─── Data provided

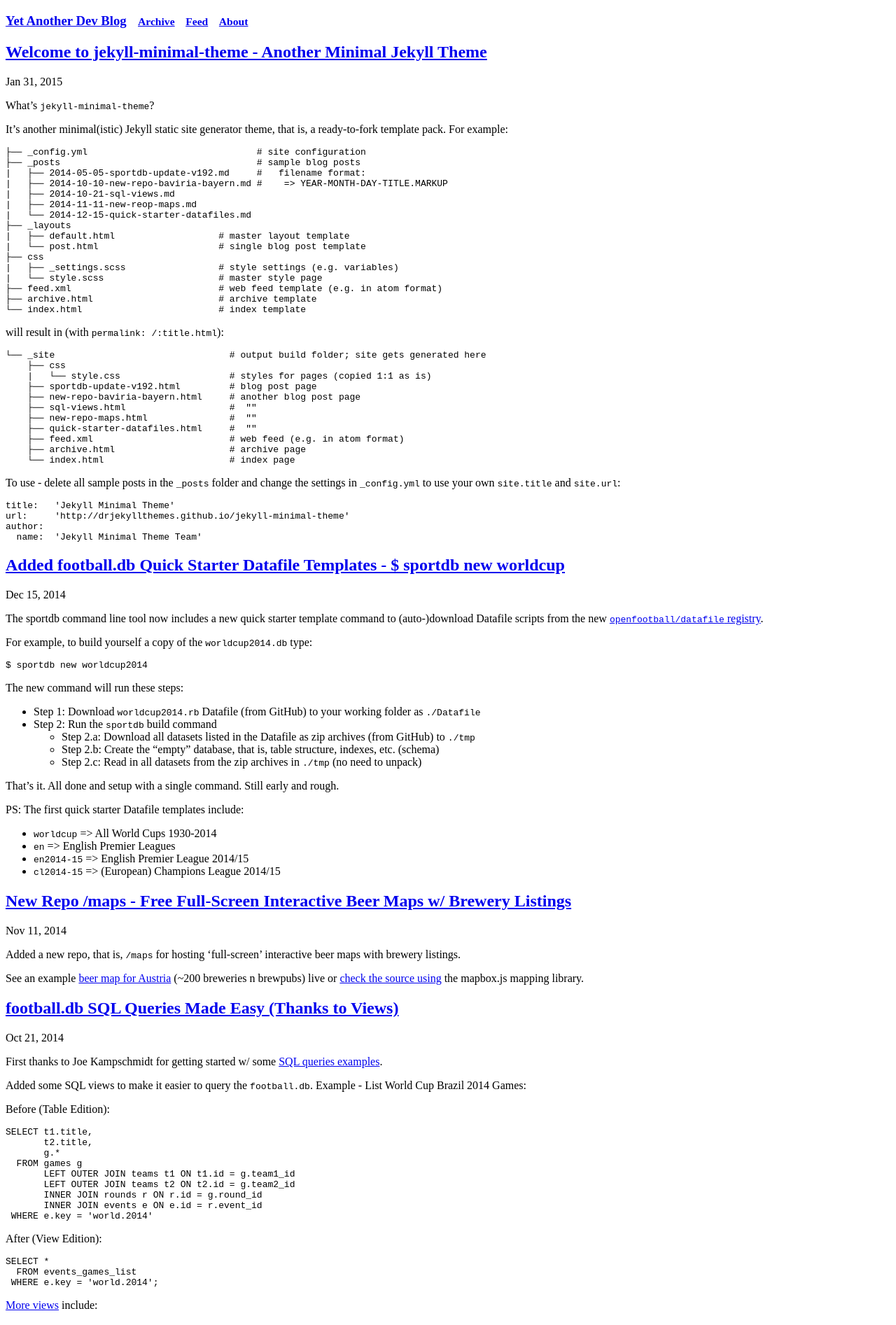
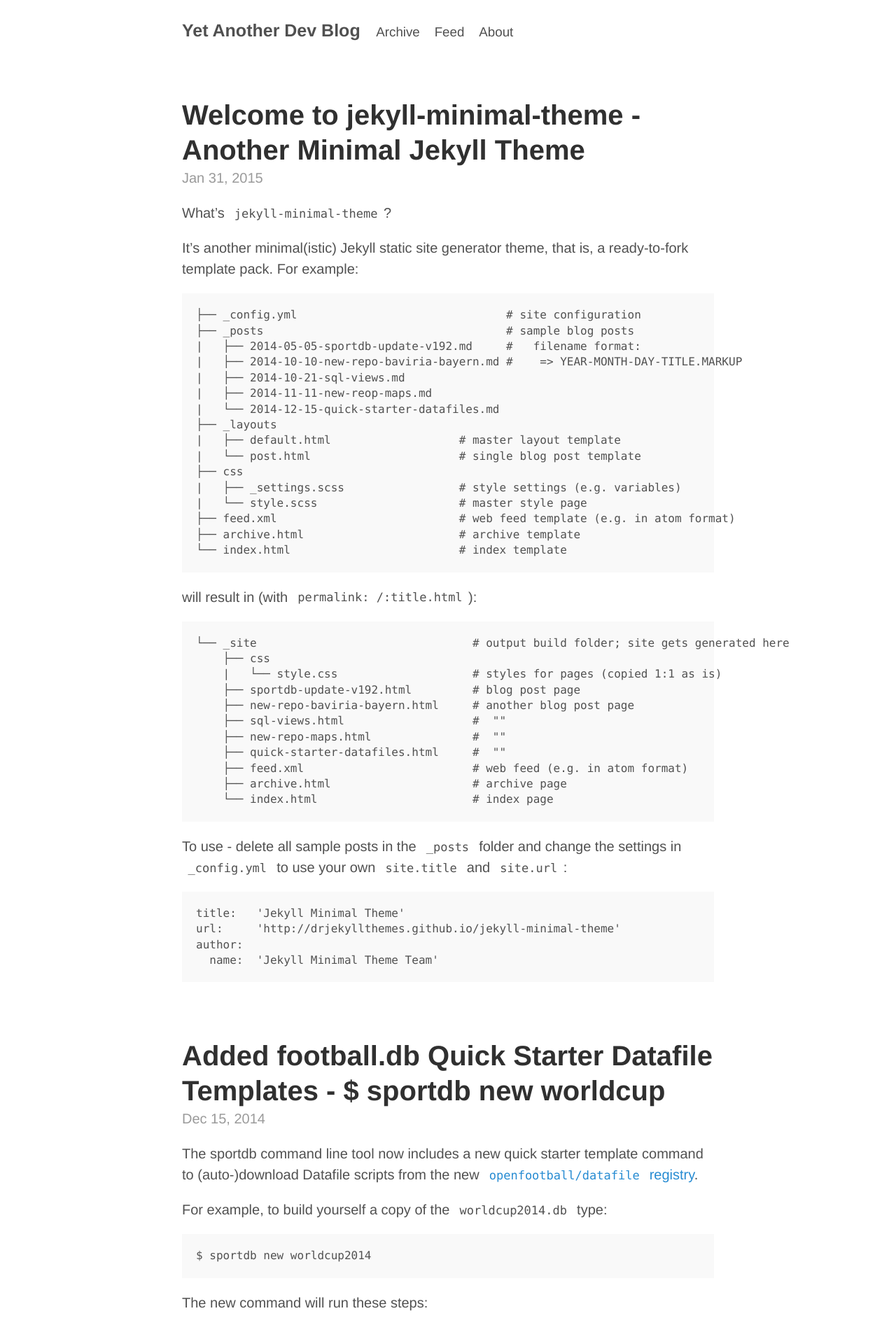
Before and after one commit to r0dneyP3/r0dneyP3.github.io, a Jekyll site: the page built from index.html, in a window 1280 px wide. Shown: the top 1893 px of the page at 70% size. Built offline with Jekyll 4.4.1, drawn with Linux system fonts in a browser that asks for light colours.

Commit message:
change path

```diff
--- a/_config.yml
+++ b/_config.yml
@@ -8,7 +8,7 @@ author:
 ## note:
 #  use site.path in your templates to make it work for both protocols e.g. http and https
 #  use site.url only inside the web feed template (e.g. requires full url incl. protocol)
-path: /jekyll-minimal-theme
+path: /
 url:  'http://r0dneyp3.github.io'
 
 
--- a/_layouts/default.html
+++ b/_layouts/default.html
@@ -19,7 +19,7 @@
        &nbsp;&nbsp;&nbsp;<a href="{{ site.path }}/feed.xml">Feed</a>
      </small>
      <small>
-       &nbsp;&nbsp;&nbsp;<a href="https://github.com/henrythemes/jekyll-minimal-theme">About</a>
+       &nbsp;&nbsp;&nbsp;<a href="{{ site.path }}/about.html">About</a>
      </small>
    </h3>
 </header>
```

──────

Aim of the task => Your answer should consist of copies of the lines above that include the string "path".

Answer =>
change path
 #  use site.path in your templates to make it work for both protocols e.g. http and https
-path: /jekyll-minimal-theme
+path: /
        &nbsp;&nbsp;&nbsp;<a href="{{ site.path }}/feed.xml">Feed</a>
+       &nbsp;&nbsp;&nbsp;<a href="{{ site.path }}/about.html">About</a>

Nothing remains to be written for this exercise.